§ **INSTRUCTIONS TO FOLLOW**
Comb through the entries for "white" and pull out each line that holds it.
***** TASK MATERIAL
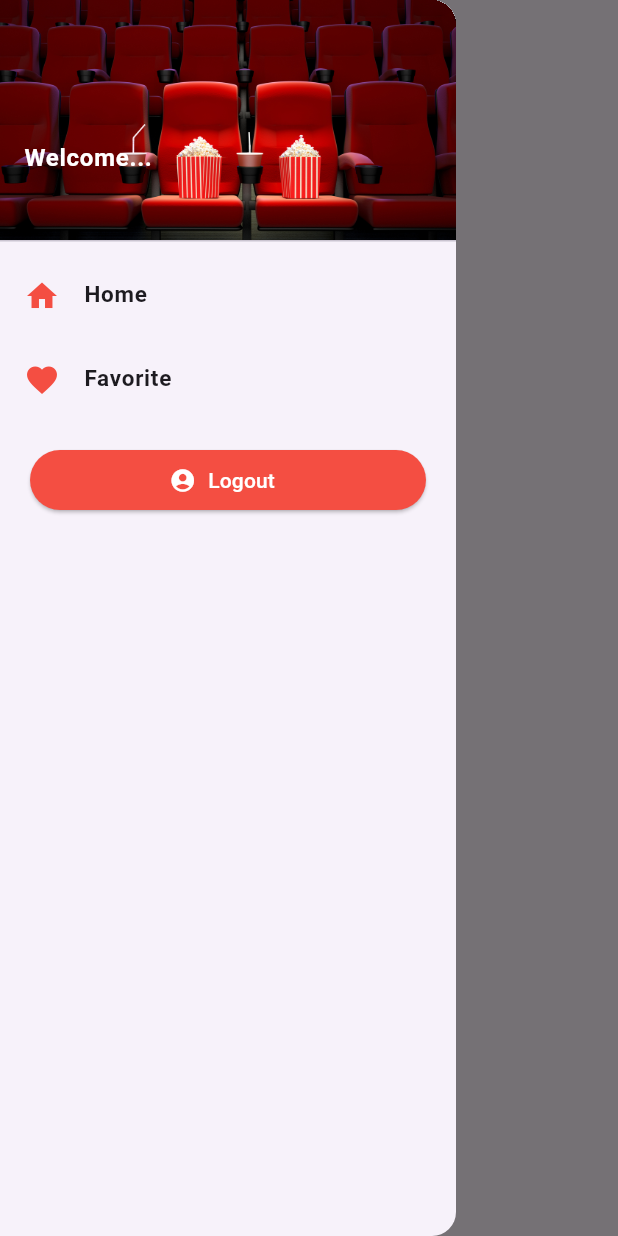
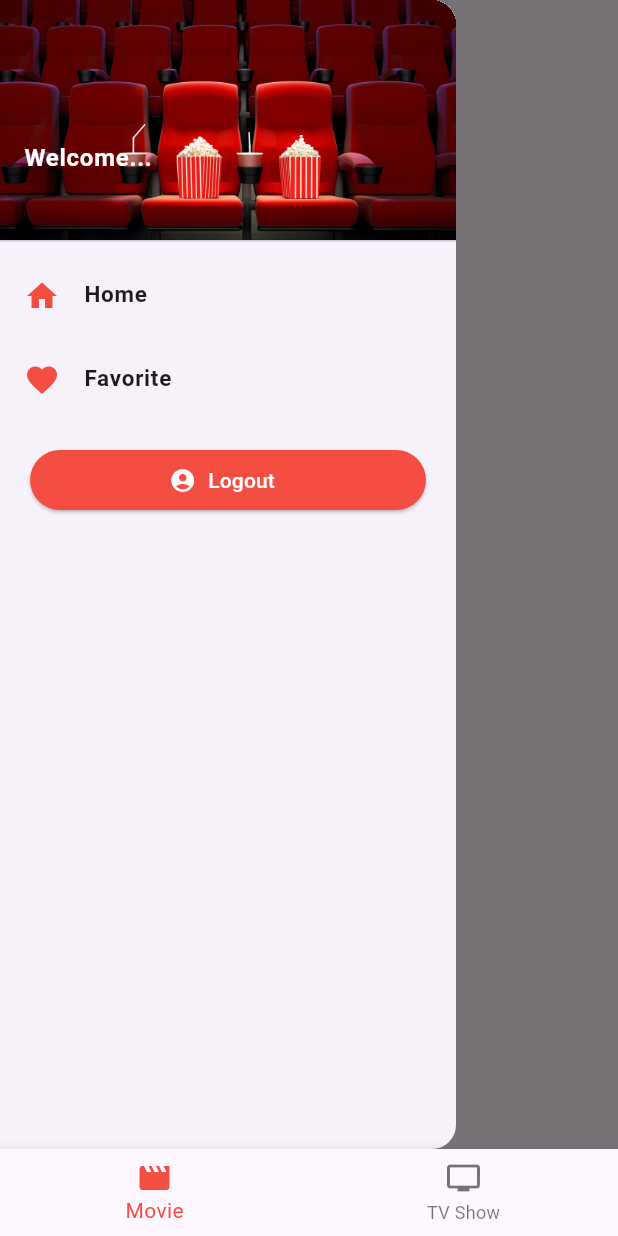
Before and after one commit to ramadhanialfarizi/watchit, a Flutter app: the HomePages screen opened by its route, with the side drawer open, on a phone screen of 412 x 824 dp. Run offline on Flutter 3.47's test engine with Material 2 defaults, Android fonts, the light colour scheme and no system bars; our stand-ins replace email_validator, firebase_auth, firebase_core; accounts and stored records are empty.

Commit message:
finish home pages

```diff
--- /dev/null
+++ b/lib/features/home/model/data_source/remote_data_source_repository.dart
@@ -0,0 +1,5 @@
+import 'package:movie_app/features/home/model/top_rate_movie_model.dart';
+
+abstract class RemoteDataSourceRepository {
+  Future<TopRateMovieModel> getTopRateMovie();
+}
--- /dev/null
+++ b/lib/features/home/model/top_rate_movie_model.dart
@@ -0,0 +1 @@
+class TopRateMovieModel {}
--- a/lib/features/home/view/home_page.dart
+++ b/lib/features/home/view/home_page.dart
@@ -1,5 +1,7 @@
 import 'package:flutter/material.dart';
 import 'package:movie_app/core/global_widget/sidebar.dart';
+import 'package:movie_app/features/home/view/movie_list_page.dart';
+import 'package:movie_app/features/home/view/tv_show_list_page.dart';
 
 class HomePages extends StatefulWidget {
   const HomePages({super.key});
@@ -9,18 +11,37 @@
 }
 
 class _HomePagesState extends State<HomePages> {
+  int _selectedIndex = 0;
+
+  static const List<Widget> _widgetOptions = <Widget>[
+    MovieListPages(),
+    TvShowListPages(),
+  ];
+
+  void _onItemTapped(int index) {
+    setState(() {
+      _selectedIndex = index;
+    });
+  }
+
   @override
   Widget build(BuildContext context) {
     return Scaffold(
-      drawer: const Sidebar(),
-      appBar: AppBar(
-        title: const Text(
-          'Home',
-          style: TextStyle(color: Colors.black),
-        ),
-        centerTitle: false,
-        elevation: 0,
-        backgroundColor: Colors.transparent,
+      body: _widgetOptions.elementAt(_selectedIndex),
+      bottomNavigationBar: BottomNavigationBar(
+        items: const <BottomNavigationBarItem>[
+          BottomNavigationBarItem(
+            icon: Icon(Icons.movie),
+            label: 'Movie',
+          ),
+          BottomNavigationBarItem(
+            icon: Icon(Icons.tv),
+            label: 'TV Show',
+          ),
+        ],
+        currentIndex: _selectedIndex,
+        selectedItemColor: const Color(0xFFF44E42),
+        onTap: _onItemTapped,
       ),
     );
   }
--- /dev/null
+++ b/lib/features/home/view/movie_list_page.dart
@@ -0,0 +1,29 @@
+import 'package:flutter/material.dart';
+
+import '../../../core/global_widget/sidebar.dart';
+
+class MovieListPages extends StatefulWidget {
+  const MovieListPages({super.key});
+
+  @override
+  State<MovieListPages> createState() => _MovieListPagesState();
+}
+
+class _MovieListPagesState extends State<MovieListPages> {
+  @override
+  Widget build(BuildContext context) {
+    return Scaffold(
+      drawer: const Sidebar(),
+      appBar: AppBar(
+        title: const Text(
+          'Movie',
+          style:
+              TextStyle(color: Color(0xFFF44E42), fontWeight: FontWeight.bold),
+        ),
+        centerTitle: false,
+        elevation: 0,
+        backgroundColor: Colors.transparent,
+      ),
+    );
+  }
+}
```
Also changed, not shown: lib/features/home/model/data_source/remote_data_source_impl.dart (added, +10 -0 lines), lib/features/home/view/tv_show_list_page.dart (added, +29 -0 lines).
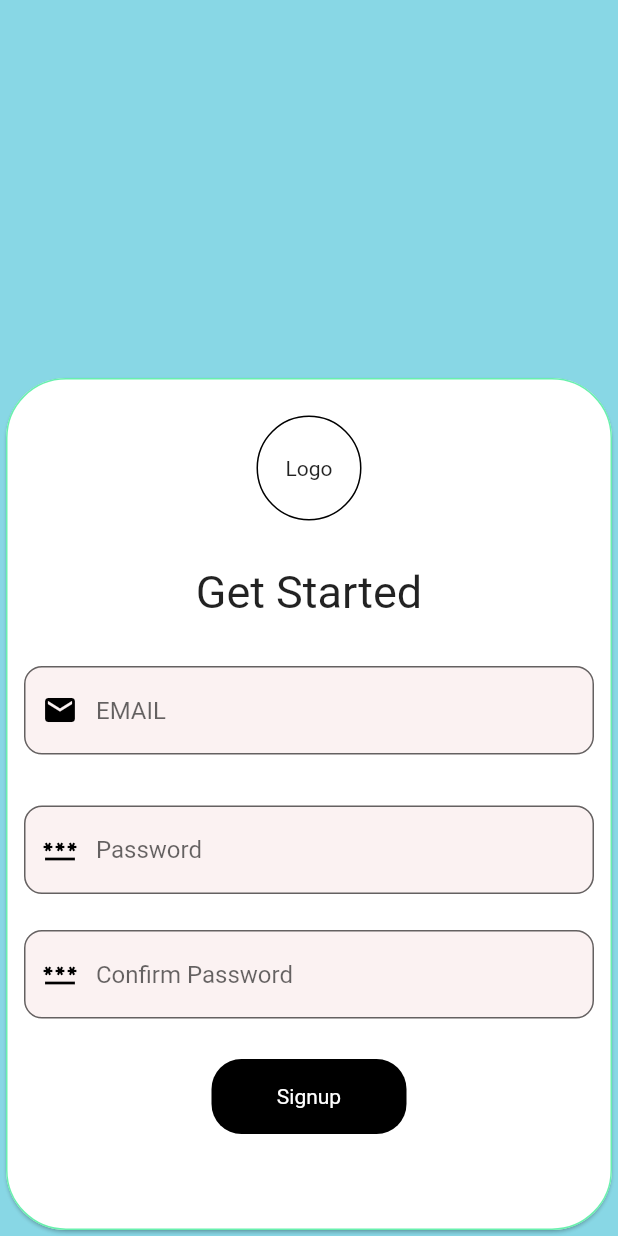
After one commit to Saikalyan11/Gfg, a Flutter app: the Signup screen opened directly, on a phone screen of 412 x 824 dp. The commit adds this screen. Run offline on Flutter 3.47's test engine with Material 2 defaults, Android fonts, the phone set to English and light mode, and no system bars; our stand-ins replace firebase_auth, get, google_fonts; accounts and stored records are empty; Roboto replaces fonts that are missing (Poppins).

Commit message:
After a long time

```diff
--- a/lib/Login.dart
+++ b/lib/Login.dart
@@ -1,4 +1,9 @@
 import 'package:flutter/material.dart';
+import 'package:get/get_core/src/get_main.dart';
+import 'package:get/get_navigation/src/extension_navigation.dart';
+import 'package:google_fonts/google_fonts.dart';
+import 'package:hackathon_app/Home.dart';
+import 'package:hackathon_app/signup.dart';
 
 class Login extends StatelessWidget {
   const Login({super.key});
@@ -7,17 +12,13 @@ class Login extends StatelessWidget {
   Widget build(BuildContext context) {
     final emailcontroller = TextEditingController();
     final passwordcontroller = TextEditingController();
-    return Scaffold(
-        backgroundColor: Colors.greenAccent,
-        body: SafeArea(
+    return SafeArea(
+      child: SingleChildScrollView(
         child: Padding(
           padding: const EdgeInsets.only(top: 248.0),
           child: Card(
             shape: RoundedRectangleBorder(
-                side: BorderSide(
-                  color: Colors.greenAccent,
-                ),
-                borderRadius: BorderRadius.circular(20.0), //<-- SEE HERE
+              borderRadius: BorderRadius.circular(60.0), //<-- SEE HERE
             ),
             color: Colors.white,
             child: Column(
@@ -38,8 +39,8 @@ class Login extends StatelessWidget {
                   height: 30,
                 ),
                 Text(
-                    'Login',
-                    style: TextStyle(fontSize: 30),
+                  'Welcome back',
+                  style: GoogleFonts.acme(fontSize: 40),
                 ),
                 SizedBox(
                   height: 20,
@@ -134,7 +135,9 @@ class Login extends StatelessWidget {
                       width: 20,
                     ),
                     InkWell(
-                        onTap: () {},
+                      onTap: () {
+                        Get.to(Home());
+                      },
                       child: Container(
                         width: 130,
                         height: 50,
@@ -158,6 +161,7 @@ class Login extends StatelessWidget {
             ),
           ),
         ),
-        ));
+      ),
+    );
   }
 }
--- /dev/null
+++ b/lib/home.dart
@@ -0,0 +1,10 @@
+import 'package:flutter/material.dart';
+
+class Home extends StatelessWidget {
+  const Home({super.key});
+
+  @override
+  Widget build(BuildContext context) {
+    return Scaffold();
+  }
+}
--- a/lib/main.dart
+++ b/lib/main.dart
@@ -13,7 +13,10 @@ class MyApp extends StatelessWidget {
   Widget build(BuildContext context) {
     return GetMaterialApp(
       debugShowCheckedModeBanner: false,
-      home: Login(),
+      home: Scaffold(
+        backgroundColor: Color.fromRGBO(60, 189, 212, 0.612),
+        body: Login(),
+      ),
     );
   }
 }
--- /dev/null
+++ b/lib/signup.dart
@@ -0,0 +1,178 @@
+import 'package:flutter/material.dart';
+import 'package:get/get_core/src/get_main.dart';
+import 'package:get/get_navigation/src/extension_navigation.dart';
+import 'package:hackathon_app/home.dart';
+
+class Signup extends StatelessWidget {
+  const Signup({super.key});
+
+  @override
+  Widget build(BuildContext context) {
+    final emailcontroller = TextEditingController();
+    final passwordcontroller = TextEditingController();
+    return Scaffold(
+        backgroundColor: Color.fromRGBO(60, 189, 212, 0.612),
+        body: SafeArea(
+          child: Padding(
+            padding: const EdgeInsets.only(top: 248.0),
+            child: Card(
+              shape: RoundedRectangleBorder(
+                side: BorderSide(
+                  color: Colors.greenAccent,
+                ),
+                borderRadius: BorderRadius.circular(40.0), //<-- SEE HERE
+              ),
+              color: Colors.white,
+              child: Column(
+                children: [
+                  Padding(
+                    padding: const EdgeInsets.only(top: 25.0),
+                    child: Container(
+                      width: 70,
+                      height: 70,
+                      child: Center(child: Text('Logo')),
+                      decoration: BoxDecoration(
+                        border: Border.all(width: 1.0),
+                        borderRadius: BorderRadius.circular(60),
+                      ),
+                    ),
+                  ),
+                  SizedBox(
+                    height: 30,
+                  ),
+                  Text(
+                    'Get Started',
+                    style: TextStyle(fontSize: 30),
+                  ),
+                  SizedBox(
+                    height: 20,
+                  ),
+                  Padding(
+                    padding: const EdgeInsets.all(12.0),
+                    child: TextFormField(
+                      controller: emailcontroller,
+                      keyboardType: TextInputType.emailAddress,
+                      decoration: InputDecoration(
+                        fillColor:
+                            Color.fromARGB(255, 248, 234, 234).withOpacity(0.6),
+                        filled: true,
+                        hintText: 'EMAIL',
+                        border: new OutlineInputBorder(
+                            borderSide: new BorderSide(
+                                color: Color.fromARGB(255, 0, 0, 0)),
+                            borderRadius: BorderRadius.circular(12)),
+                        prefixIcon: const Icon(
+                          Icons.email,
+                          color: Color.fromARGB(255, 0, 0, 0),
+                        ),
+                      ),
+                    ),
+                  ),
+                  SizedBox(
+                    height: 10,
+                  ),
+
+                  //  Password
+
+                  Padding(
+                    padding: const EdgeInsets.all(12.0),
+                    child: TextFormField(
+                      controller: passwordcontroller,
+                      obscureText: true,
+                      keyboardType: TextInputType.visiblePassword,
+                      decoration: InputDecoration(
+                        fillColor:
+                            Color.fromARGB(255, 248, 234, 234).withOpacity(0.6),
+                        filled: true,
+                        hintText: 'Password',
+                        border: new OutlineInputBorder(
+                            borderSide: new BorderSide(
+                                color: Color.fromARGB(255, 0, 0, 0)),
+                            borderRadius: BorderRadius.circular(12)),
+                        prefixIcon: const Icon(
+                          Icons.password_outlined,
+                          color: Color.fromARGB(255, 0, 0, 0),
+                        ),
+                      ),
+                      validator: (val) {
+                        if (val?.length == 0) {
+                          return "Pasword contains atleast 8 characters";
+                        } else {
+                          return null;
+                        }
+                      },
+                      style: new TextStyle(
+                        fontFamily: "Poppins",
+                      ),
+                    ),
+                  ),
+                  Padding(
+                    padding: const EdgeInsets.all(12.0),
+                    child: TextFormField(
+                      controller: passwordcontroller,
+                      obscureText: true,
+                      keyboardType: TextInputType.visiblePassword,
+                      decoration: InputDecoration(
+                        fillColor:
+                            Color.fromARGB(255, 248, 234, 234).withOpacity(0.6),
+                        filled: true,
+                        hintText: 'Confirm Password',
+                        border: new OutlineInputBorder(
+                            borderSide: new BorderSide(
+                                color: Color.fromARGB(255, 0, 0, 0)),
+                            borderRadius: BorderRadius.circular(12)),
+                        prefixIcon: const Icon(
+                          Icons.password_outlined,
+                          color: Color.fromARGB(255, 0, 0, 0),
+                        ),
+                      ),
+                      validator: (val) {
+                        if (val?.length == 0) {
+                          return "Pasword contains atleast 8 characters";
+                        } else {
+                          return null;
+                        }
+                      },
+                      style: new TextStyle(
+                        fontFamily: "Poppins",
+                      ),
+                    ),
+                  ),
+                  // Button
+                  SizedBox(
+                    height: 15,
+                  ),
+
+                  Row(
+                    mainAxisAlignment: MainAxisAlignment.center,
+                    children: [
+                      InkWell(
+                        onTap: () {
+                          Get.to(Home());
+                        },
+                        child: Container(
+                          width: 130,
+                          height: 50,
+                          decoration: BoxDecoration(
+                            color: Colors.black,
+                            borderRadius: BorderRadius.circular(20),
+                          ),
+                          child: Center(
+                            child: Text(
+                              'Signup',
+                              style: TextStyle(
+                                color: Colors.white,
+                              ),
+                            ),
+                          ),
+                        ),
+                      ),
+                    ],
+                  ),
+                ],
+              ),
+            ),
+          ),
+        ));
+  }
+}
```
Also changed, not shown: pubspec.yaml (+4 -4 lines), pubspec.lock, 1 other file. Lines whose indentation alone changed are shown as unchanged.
**********
§ **SOLUTION TO THIS EXERCISE**
             color: Colors.white,
+              color: Colors.white,
+                                color: Colors.white,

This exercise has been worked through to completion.